By — Shyamal Sinha
Visiting Pakistani Prime Minister Imran Khan has proclaimed his Muslim-majority nation a choice destination for religious tourism by Sri Lankans, most of whom are Buddhists.
Millions of people around the world embark annually on spiritual journeys to soothe their souls. Global religious tourism is one of the fastest growing segments in travel today. According to the UNWTO, 300-330 million tourists visit the globe’s most important religious sights every year.
Pakistan, with many important historical Buddhist sites, is noticeably trending in “religious tourism” due to its extensive heritage of Gandhara and Emperor Ashoka the Great.
Siddhartha Gautama, later revered as the Buddha, spread his teachings on the Indian subcontinent as long ago as 2600 years. Buddhism spread around Pakistan, Afghanistan, and India. In what is today modern-day Pakistan and other areas, the famous Buddhist ruler Ashoka the Great (304 to 232 BCE) spread Buddhism and Buddhist monuments and art throughout the region. (Gandhara Civilization 1500 BCE to 515 CE.)
Although, Buddhists who live in Pakistan only amount to a few thousand, more and more Buddhist tourists arrive each year. The most popular country for Buddhist tourists from Japan, China, Korea, and Thailand are Buddhist sites in India.
In talks with President Gotabaya Rajapaksa on Wednesday, Khan highlighted Buddhist heritage sites in Pakistan and stressed the building of cultural ties, the Pakistan Embassy said in a statement.
“Pakistan probably has one of the greatest Buddhist heritages in the world and we invite people from Sri Lanka to visit them,” Khan said a day earlier after meeting with Prime Minister Mahinda Rajapaksa.
Khan is making a two-day official visit to Sri Lanka which began Tuesday.
Buddhists account for more than 70% of Sri Lanka’s 22 million people.
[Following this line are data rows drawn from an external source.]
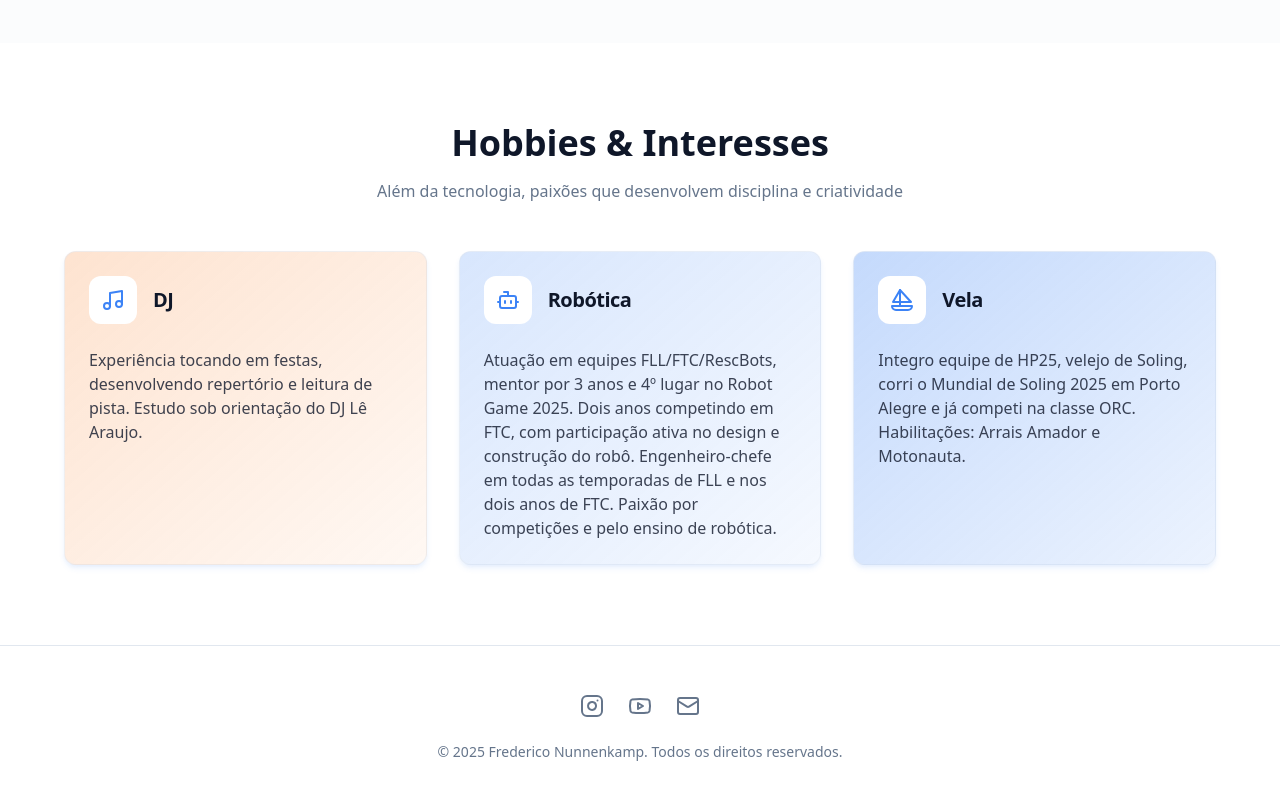
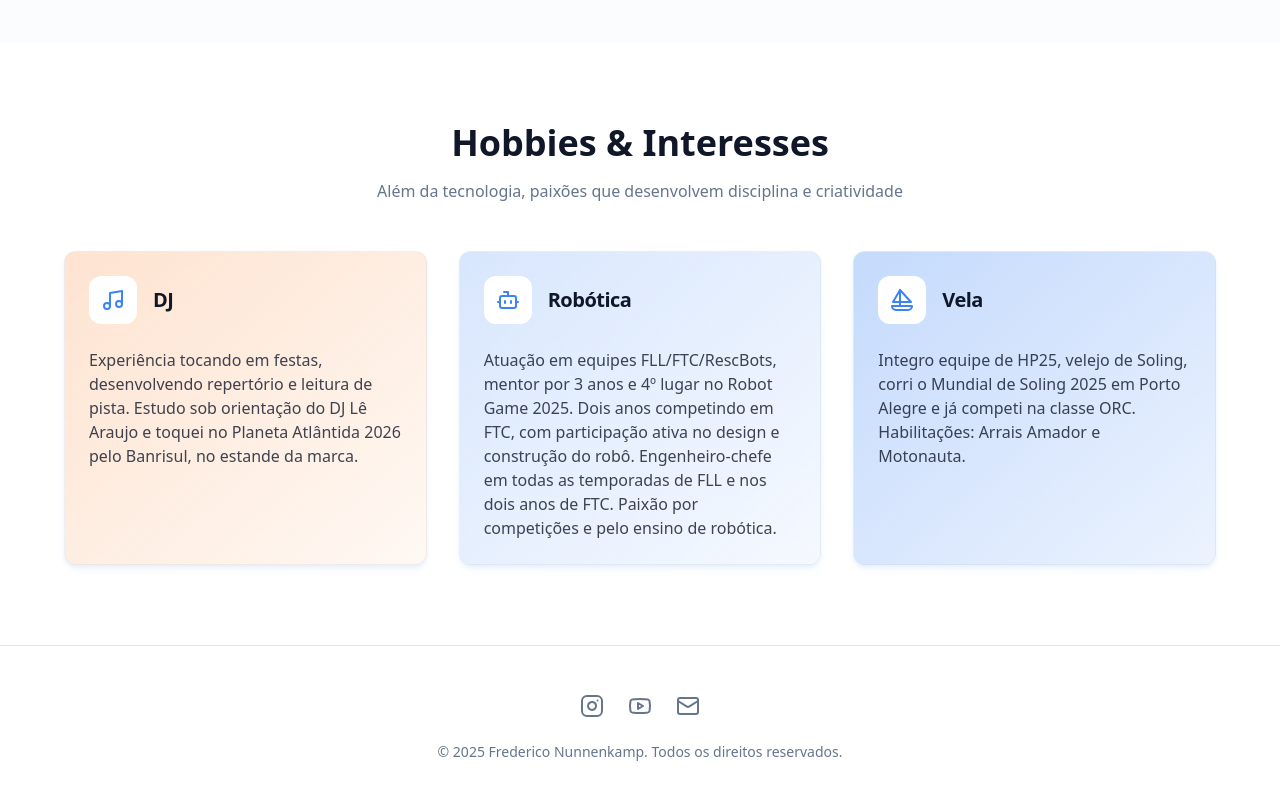
Before and after one commit to djfrednunnenkamp/Portfo_lio_de_Frederico_Nunnenkamp, a React (Vite) app: page / in a window 1280 px wide. Shown: the part 3217-4017 px from the top of the page. Built offline with nearby package versions, Linux system fonts and the light colour scheme.

Commit message:
Adicionado menção do Planeta Atlântida 2026.

```diff
--- a/src/translations.ts
+++ b/src/translations.ts
@@ -158,7 +158,7 @@ export const translations = {
       dj: {
         title: "DJ",
         description:
-          "Experiência tocando em festas, desenvolvendo repertório e leitura de pista. Estudo sob orientação do DJ Lê Araujo.",
+          "Experiência tocando em festas, desenvolvendo repertório e leitura de pista. Estudo sob orientação do DJ Lê Araujo e toquei no Planeta Atlântida 2026 pelo Banrisul, no estande da marca.",
       },
       sailing: {
         title: "Robótica",
@@ -334,7 +334,7 @@ export const translations = {
       dj: {
         title: "DJ",
         description:
-          "Experience playing at parties, developing repertoire and crowd reading. Studying under the guidance of DJ Lê Araujo.",
+          "Experience performing at parties, developing repertoire, and reading the crowd. I study under the guidance of DJ Lê Araujo and performed at Planeta Atlântida 2026 through Banrisul, playing at their stand.",
       },
       sailing: {
         title: "Robotics",
```
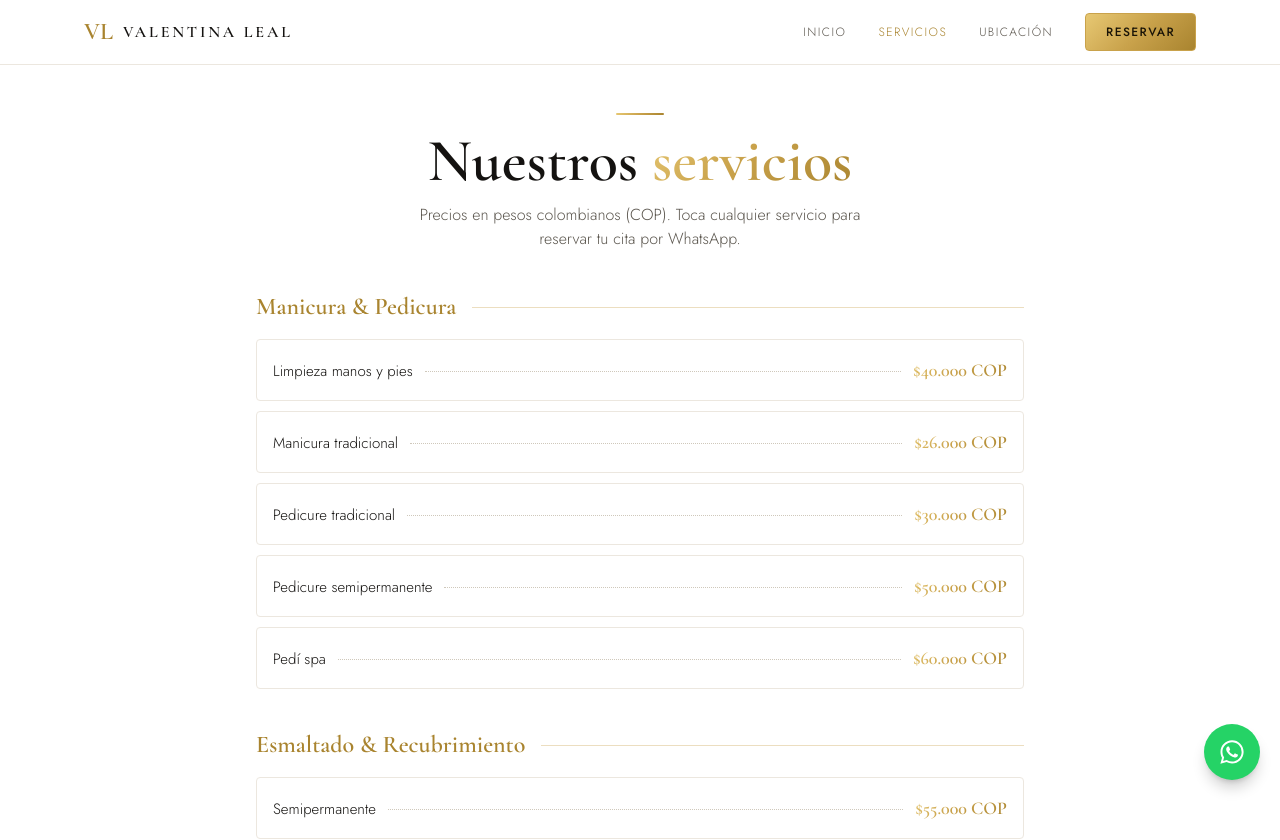
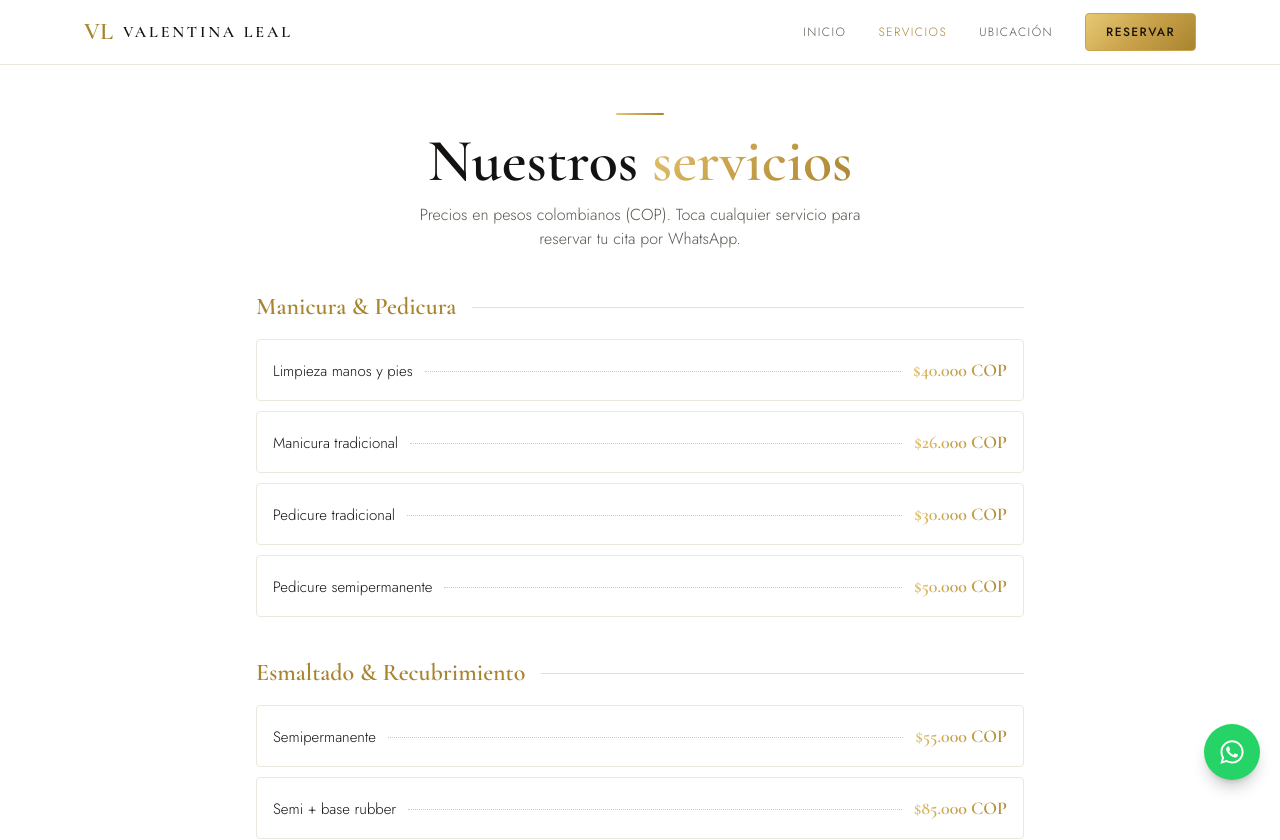
Before and after one commit to DhanaCorredor/ValentinaLeal, a Next.js app: page /servicios in a window 1280 px wide. Shown: the top 840 px of the page. Built offline with nearby package versions, Linux system fonts and the light colour scheme.

Commit message:
Actualizar carta: eliminar Pedí spa y subir Soft gel a 90.000

```diff
--- a/src/data/services.ts
+++ b/src/data/services.ts
@@ -17,7 +17,6 @@ export const serviceCategories: ServiceCategory[] = [
       { name: "Manicura tradicional", price: 26000 },
       { name: "Pedicure tradicional", price: 30000 },
       { name: "Pedicure semipermanente", price: 50000 },
-      { name: "Pedí spa", price: 60000 },
     ],
   },
   {
@@ -26,7 +25,7 @@ export const serviceCategories: ServiceCategory[] = [
       { name: "Semipermanente", price: 55000 },
       { name: "Semi + base rubber", price: 85000 },
       { name: "Base rubber", price: 65000 },
-      { name: "Soft gel", price: 85000 },
+      { name: "Soft gel", price: 90000 },
       { name: "Recubrimiento poly gel", price: 90000 },
       { name: "Dipping", price: 60000 },
     ],
```
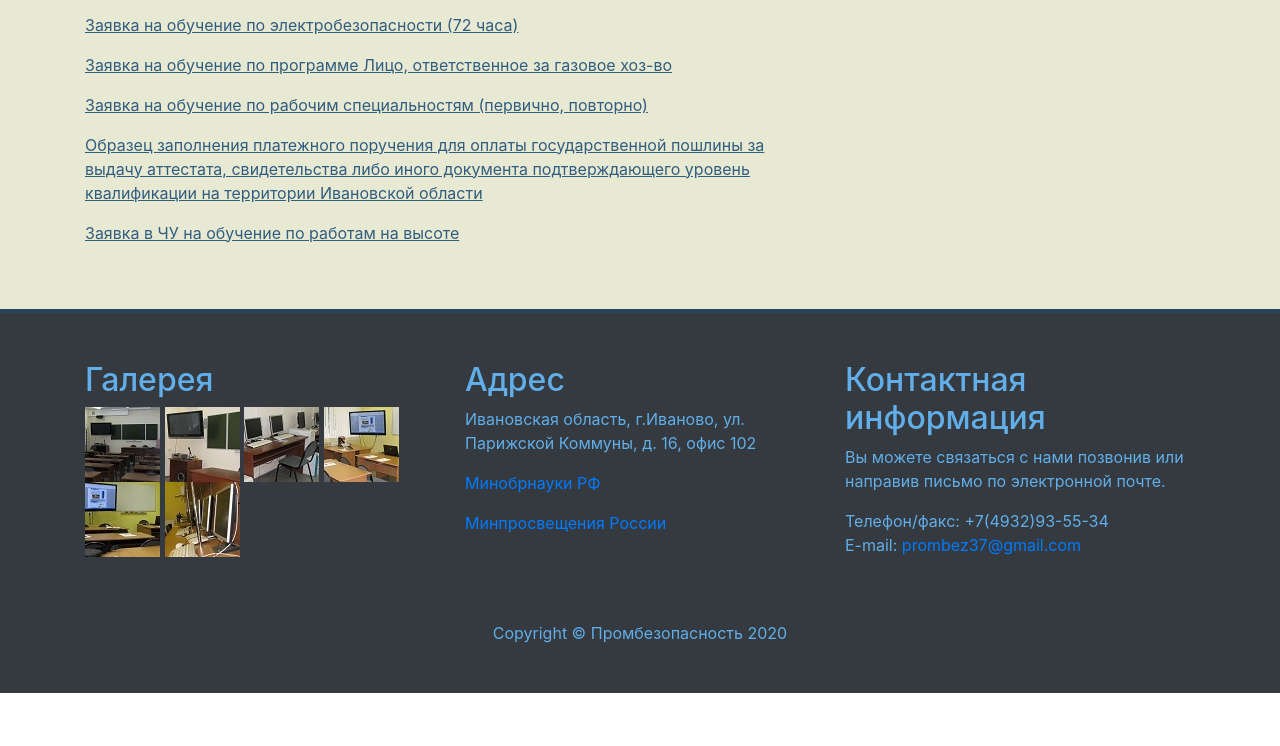
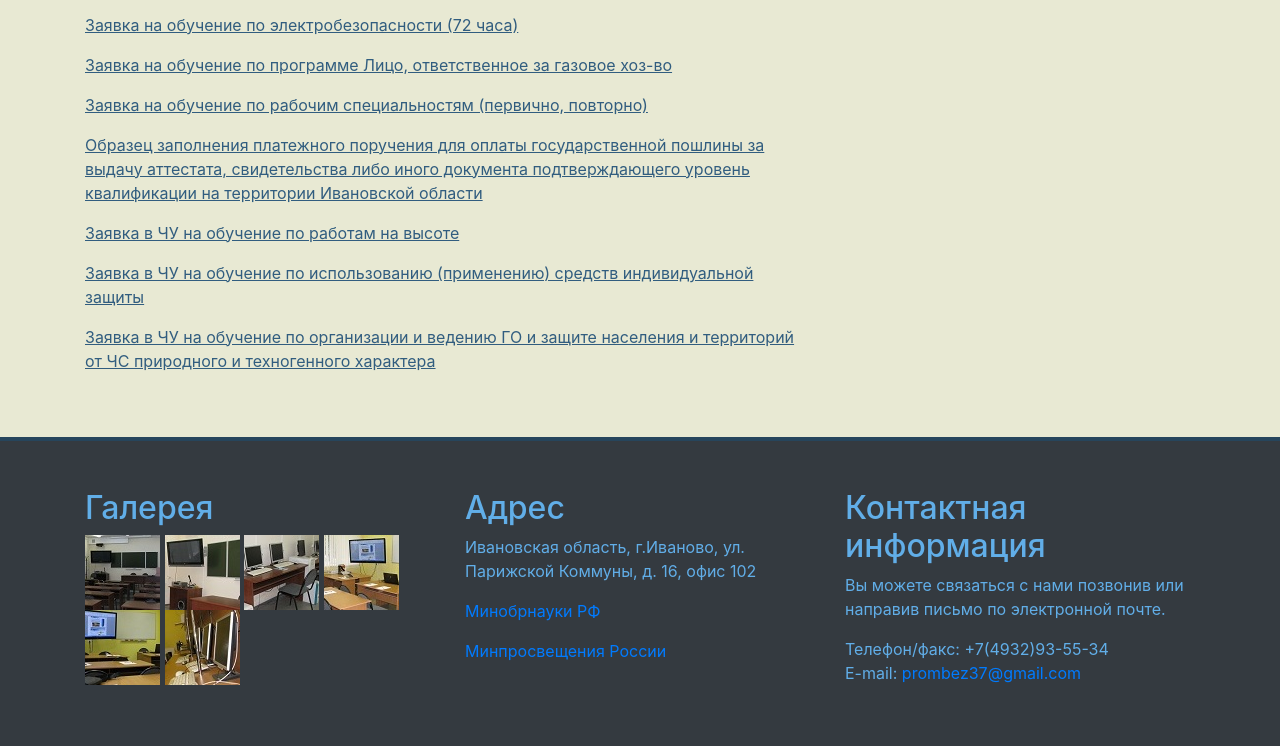
Before and after one commit to knikitin/oldsite, a website: page usefull.html in a window 1280 px wide. Shown: the part 1433-2179 px from the top of the page. Before the commit the page ends 2126 px from the top, so only its background shows below. Drawn offline with Linux system fonts and the light colour scheme.

Commit message:
2 заявки

```diff
--- a/usefull.html
+++ b/usefull.html
@@ -65,6 +65,8 @@
                 <p class="textosn"> <a href="/Docs2/11_Zajavka_na_obuchenie_po_rabochim_specialnostjam_(pervichno,_povtorno).doc">Заявка на обучение по рабочим специальностям (первично, повторно)</a> </p>
                 <p class="textosn"> <a href="/Docs2/15_obrazec_platejnogo_porucheniya.doc">Образец заполнения платежного поручения для оплаты государственной пошлины за выдачу аттестата, свидетельства либо иного документа подтверждающего уровень квалификации на территории Ивановской области</a> </p>
                 <p class="textosn"> <a href="/Docs2/03_Zajavka_po_visote.doc">Заявка в ЧУ на обучение по работам на высоте</a> </p>
+                <p class="textosn"> <a href="/Docs2/55_Zajavka_v_ChU_na_kursy_po_SIZ.doc">Заявка в ЧУ на обучение по использованию (применению) средств индивидуальной защиты</a> </p>
+                <p class="textosn"> <a href="/Docs2/56_Zajavka_v_ChU_na_kursy_po_GO.doc">Заявка в ЧУ на обучение по организации и ведению ГО и защите населения и территорий от ЧС природного и техногенного характера </a> </p>
 
             </div>
 
```
Also changed, not shown: 2 other files.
Ethnic minority Tamils, who are mainly Hindu, comprise about 15% and 9% are Muslims.
Khan said northern Pakistan is the center of the ancient Buddhist Gandhara civilization and that a 40-foot (12-meter) sleeping Buddha statue was recently discovered there.
Gandhāra was one of the so-called great regions (mahjanapada) of ancient India (a geographical concept that included many other parts of modern South Asia). Under the Mauryan empire (ca. 300–185 BCE), its capital was the city of Taxila. The center of ancient Gandhāra was the Peshawar basin in northwestern Pakistan which extends westward into Afghanistan along the Kabul River. This region exerted cultural and linguistic influence on what has been called “Greater Gandhāra” which encompasses the surrounding areas eastwards across the Indus River (such as Taxila), north towards the Swat Valley and Upper Indus, west towards Bamiyan and across the Hindu Kush into Bactria and the Oxus river valley.
The Indian emperor Ashoka (ca. 268–233 BCE) erected edicts in the region, some of which use the Gāndhārī language and the Kharosthi script later used by Gandhāran Buddhists. These edicts confirm the existence of Buddhism in Gandhāra during his reign. Kharosthi inscriptions have been found as far West as Wardak along the Kabul river, Uzbekistan (Termez) and Tajikistan (Anzhina-Tepe) and as far south as Mohenjo-Daro and Baluchista
“We are planning a Buddhist trail … with all the Buddhist great shrines and Buddhist places,” he said.
Prime Minister Mahinda Rajapaksa is the older brother of President Gotabaya Rajapaksa.
Pakistan may be the next big thing in Buddhist historical-site tourism, although for years it was held back by a bureaucratic visa system as well as the unstable security situation. With a renewed focus on Buddhist Tourism, this is changing, with a new streamlined visa process, the improved security situation, as well as the introduction of online visas.
This hidden potential for Pakistan, however, is extraordinary, since Buddhism one of the world’s largest spiritual paths, with over 520 million followers. Most Buddhists live in Asia and are relatively close in proximity to the country. Pakistan’s neighbour, China, has around 244 million Buddhist followers.
source – AP